Sasha Garcia, ‘22
Reminder: Of course, these are my interpretations of the movies, and you don’t have to agree with them. Everything here is subjective to opinion. Movie reviews on certain titles are subject to possible change.

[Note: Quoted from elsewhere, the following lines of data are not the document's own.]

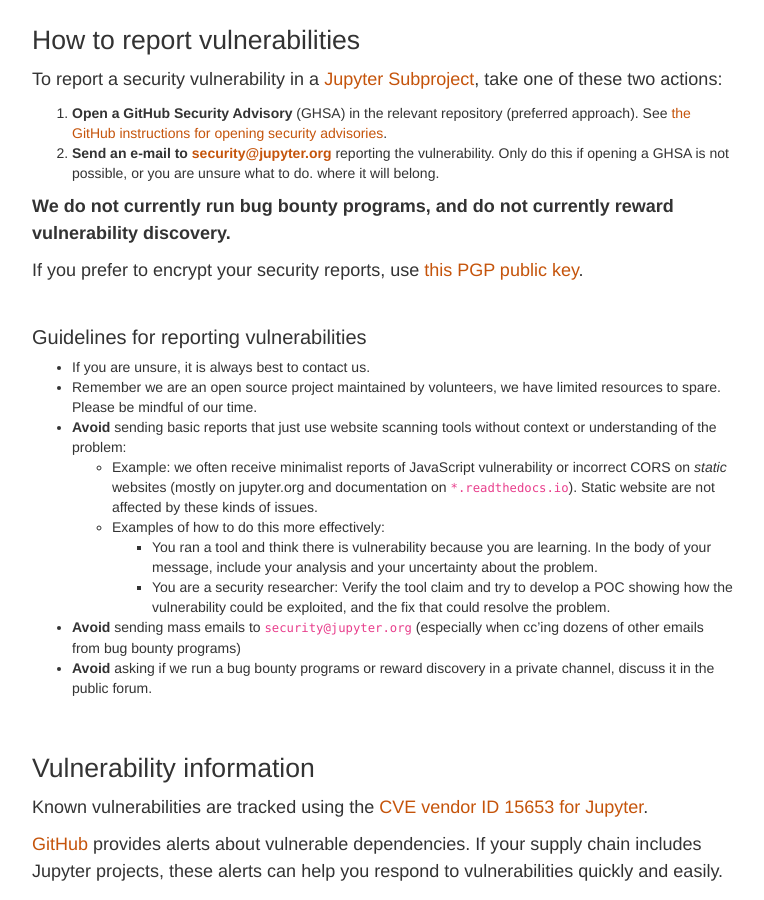
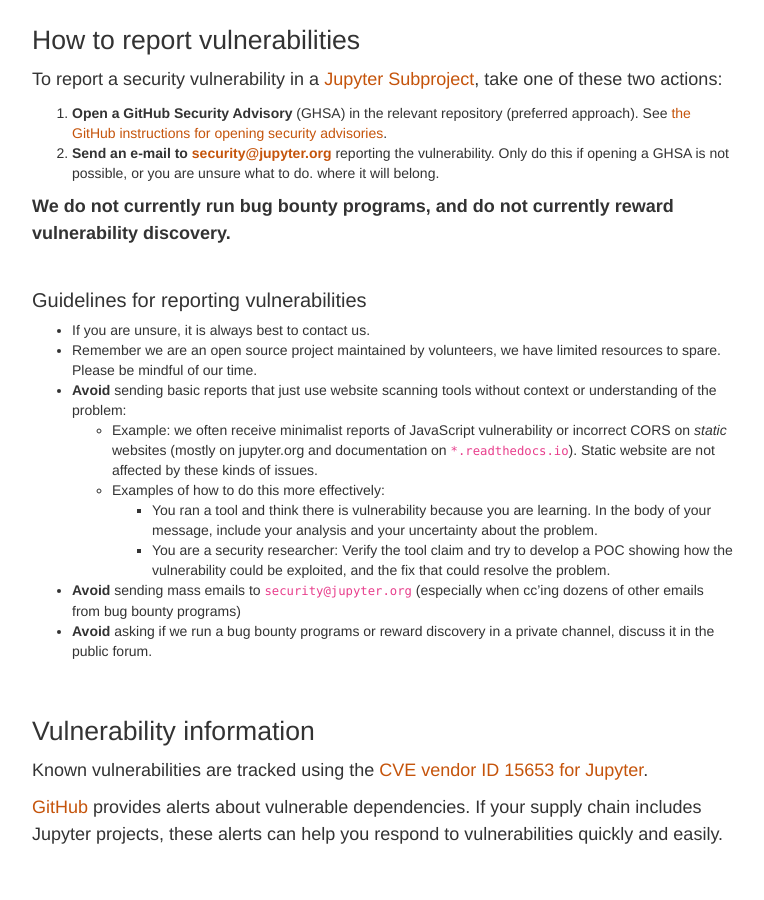
Before and after one commit to jupyter/jupyter.github.io, a Jekyll site: the page built from security.md, in a window 1280 px wide and 900 px high, scrolled down 410 px. Shown: the whole window, without its empty margins (257-1021 px from the left). Built offline with Jekyll 4.4.1, drawn with Linux system fonts in a browser that asks for light colours; comment, search, counter and statistics services are not loaded.

Commit message:
Remove PGP key from security reporting instructions (#849)

```diff
--- a/security.md
+++ b/security.md
@@ -20,8 +20,6 @@
 
 **We do not currently run bug bounty programs, and do not currently reward
 vulnerability discovery.**
-
-If you prefer to encrypt your security reports, use [this PGP public key](assets/ipython_security.asc).
 
 ### Guidelines for reporting vulnerabilities
 
```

Glass serves as a sequel to the movies “Unbreakable”(2000), and “Split” (2016), both directed by M. Night Shyamalan. His directed movies have had quite a bit of controversy revolving around them, with movies such as “Avatar”, being shunned, while cult classics, such as “The Sixth Sense” being praised. Taking this into consideration, people might be hesitant to watch this third edition in the “Unbreakable” series. However, I’m glad to inform you that this movie is a great addition. The plot, at first, mainly revolves around David Dunn (Bruce Willis) attempting to locate and bring to justice Kevin Wendell Crumm (James McAvoy) in a series of continuously escalating encounters, until they’re brought to a psychiatric ward by officials. In the ward, the two meet Elijah Prince (Samuel L. Jackson), and the three are subjected to “treatment” intended to sway them away from believing that they are people who possess superhuman abilities. The plot later transforms and shows reveals Prince’s intention to make “superhumans” like him, and his abilities, known to the world. He gets Crumm to join forces with him, while Dunn attempts to stop the duo from causing widespread civilian and collateral damage. The plot was pretty straightforward, and I only had a couple of issues with it (the scenes at the psychiatric ward feel a bit elongated, and the ending of the movie wasn’t as satisfying as I thought it should’ve been.)The cinematography was incredible, corresponding to the moods and scenes within the movie. I think it was put together smoothly, and the flow of the movie never really felt “unnatural” to me. However, I do have some concerns. As mentioned before, Shyamalan is a controversial film director; not in the sense that he’s bad at what he does, but in the sense that his film decisions aren’t exactly the best sometimes. There are scenes of cinematography within the movie that highlight his sheer genius, while in other shots, I question his decisions. Shyamalan’s directing isn’t exactly what you’d consider “orthodox”, which isn’t a bad thing, because that’s what makes his movies unique in my opinion, but at the same time, other people might not see his decisions in a similar light. It’s frustrating. But this doesn’t stop Glass from being a great movie. I really enjoyed the film, especially considering the fact that it’s been highly anticipated. Definitely consider watching it in a local theater, to support the official release.